In this study, investigators retrospectively reviewed the records of 205 children with 232 facial hemangiomas who had been referred to the Vascular Anomalies Clinic of the Arkansas Children’s Hospital in Little Rock. The diagnosis of hemangioma was made on clinical grounds with histologic confirmation in a minority of cases. Attention was paid to where lesions appeared on the face and whether complications developed. The lesions were segregated on the basis of anatomic extent—as either focal or diffuse (segmental)—and then mapped on a standardized template to evaluate patterns of distribution.
The majority of hemangiomas (177/232 or 76%) were classified as focal, while the remaining were diffuse. The distribution of focal lesions localized to one of 22 clusters which each corresponded to margins of embryonic fusion planes known as facial placodes (see Figure). Most focal lesions occurred in the central face (60%). Diffuse hemangiomas were localized within areas marked by embryonal facial placodes of the frontonasal, maxillary, and mandibular areas or segments. Diffuse lesions were also far more commonly complicated by ulceration (51%) than focal lesions (17%). Systemic complications, such as subglottic airway involvement, were associated with diffuse hemangiomas within the mandibular distribution (38% of mandibular lesions) rather than focal hemangiomas (0%), even when the latter appeared in a beard distribution.
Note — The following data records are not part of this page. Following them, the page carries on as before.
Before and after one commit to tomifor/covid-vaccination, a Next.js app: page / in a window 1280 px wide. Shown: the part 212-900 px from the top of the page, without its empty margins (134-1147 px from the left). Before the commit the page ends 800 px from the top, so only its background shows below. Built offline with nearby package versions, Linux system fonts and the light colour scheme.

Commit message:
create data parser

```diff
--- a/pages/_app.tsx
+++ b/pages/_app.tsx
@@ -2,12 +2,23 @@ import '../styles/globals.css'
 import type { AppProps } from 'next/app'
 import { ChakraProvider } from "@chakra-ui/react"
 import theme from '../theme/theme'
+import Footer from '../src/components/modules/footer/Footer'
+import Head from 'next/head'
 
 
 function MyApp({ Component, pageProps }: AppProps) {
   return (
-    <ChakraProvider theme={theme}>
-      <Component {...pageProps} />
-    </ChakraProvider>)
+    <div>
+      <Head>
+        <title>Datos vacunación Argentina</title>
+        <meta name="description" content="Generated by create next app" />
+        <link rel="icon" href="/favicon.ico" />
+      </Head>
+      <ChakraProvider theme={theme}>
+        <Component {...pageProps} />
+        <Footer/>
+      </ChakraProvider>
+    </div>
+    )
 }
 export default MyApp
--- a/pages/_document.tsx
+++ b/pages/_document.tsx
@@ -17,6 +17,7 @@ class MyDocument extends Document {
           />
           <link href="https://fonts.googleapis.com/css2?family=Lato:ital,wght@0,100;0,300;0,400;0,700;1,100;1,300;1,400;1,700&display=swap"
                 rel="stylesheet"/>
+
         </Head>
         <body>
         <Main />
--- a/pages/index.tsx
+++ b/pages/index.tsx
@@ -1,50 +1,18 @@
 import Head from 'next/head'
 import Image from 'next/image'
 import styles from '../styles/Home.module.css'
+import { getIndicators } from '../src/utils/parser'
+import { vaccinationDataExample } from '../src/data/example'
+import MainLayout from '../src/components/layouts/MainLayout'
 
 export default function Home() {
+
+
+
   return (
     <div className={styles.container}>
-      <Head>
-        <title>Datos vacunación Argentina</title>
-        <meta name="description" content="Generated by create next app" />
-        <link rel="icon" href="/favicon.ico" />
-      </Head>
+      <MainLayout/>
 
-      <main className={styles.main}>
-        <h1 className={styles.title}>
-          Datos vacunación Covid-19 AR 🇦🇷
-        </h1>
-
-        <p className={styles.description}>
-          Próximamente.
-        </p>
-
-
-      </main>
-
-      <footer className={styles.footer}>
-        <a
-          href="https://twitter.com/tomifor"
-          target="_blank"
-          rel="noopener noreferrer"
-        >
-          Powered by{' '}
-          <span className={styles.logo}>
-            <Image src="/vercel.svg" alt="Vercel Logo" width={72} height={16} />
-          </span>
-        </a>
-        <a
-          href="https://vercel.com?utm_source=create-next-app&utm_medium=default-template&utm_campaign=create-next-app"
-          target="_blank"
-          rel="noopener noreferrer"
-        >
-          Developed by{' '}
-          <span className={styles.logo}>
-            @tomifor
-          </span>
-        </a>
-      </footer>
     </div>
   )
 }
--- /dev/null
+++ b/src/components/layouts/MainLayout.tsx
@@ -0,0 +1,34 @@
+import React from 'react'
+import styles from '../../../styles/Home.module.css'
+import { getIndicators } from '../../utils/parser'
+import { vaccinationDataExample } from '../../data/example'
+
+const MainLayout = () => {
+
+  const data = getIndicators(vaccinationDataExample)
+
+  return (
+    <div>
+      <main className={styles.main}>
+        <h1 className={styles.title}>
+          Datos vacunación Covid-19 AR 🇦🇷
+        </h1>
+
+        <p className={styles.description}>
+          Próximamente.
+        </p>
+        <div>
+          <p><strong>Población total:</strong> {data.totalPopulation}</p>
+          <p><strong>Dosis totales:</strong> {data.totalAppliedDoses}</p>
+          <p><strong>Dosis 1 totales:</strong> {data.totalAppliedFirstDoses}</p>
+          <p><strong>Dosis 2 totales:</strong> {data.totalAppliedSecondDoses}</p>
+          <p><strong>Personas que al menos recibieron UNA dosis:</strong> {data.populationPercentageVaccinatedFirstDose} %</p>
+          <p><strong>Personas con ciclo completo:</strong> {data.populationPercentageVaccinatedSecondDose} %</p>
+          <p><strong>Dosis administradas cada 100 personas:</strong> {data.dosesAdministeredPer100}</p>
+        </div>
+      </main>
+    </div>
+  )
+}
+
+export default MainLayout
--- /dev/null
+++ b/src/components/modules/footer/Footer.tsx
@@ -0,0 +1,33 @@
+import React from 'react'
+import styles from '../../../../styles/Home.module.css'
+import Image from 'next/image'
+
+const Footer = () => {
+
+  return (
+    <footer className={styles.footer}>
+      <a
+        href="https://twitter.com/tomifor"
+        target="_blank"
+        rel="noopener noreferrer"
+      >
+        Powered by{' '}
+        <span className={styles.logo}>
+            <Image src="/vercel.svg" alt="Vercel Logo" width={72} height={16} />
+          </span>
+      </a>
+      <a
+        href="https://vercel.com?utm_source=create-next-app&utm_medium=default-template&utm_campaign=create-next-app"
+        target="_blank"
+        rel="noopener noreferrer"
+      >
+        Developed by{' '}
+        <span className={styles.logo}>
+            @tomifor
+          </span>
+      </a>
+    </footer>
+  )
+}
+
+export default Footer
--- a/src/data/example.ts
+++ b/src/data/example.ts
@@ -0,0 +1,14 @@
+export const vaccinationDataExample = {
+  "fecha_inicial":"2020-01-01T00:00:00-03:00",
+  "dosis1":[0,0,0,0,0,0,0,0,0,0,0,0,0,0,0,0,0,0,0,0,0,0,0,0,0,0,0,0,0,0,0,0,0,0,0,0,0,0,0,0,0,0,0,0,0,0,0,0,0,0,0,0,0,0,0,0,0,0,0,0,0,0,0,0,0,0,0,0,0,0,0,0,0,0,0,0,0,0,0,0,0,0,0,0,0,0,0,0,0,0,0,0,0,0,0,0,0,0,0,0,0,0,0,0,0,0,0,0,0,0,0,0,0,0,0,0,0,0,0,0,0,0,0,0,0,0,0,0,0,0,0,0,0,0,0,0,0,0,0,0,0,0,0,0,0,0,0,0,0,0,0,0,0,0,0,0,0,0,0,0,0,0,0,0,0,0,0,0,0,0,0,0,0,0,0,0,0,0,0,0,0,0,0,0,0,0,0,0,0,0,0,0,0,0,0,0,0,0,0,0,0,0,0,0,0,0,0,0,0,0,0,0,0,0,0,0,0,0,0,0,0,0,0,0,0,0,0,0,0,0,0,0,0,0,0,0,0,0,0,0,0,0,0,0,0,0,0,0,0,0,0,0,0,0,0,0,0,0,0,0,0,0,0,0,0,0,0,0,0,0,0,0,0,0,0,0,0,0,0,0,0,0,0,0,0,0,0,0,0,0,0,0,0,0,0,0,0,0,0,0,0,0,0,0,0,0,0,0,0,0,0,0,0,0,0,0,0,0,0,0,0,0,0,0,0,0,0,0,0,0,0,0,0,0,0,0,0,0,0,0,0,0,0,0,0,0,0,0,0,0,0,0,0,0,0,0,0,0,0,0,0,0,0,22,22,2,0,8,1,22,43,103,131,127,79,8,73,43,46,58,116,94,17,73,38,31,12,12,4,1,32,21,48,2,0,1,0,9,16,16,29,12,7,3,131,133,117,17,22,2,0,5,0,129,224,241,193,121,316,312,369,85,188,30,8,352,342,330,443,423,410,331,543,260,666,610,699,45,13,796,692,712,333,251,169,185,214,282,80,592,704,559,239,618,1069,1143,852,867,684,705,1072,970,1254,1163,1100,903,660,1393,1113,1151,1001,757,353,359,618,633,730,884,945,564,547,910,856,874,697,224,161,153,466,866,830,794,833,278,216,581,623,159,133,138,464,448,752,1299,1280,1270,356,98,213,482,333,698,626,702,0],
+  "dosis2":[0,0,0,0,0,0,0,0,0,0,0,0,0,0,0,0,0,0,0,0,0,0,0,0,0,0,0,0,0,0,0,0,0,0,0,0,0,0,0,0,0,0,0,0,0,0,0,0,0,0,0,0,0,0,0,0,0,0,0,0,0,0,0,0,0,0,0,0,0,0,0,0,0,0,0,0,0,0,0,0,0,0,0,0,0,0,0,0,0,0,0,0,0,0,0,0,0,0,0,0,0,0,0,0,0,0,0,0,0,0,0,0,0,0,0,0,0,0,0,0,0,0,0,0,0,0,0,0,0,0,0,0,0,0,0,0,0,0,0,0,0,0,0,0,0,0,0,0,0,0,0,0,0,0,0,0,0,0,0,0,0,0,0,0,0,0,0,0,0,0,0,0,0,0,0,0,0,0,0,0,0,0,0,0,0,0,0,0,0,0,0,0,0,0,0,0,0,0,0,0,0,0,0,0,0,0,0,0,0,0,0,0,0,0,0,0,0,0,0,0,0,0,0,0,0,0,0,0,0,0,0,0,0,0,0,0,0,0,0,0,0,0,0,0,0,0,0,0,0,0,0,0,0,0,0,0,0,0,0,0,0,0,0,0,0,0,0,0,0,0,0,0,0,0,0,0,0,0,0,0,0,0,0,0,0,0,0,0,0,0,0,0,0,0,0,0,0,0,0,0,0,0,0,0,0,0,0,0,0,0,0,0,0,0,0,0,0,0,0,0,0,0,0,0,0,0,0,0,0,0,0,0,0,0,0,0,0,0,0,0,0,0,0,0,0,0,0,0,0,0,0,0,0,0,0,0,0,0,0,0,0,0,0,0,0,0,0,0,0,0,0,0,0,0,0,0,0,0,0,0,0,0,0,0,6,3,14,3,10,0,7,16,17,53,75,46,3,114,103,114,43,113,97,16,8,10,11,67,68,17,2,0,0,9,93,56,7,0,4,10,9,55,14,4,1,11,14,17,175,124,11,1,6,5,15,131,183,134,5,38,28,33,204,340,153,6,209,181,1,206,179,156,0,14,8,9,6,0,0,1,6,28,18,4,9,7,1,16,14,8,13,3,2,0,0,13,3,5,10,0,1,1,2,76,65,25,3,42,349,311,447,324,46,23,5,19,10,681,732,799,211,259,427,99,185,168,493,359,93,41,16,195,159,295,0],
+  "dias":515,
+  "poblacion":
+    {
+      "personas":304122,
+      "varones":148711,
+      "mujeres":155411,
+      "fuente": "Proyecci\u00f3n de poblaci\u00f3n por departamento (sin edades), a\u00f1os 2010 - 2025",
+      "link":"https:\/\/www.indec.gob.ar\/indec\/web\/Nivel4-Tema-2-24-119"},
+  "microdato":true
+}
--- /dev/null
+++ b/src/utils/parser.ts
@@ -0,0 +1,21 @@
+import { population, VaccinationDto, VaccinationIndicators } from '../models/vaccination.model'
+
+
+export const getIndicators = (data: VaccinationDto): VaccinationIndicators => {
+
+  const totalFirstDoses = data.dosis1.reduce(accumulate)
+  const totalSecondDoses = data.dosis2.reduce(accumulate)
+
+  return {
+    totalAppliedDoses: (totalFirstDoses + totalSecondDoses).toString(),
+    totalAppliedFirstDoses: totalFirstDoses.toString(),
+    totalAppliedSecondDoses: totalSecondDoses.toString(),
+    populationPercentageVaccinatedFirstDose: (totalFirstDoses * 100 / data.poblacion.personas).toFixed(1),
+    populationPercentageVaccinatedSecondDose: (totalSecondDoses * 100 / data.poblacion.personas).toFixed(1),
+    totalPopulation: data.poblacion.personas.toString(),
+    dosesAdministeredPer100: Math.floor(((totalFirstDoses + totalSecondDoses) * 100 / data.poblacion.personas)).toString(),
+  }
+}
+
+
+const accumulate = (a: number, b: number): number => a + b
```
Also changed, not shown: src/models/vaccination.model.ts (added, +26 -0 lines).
Commentary by Albert C. Yan, MD, FAAP
Pediatric Dermatology, Children’s Hospital of Philadelphia, Philadelphia, PA
This provocative series suggests that facial hemangiomas have a nonrandom distribution. Diffuse lesions, which distribute along and within segments defined by embryonal placodes, are more common among females than males (5.7:1) as compared with focal lesions (3:1). These findings imply that there is the possibility of a different pathogenesis for focal and diffuse hemangiomas.
That infantile hemangiomas distribute as they do may allow physicians to better predict the risk of complications. Questions remain as to whether infantile hemangiomas in other anatomic locations follow a similar paradigm; whether other vascular lesions distribute along similar embryonic planes of fusion or if this is unique to infantile hemangiomas; and why facial hemangiomas localize as they do along these anatomic sites.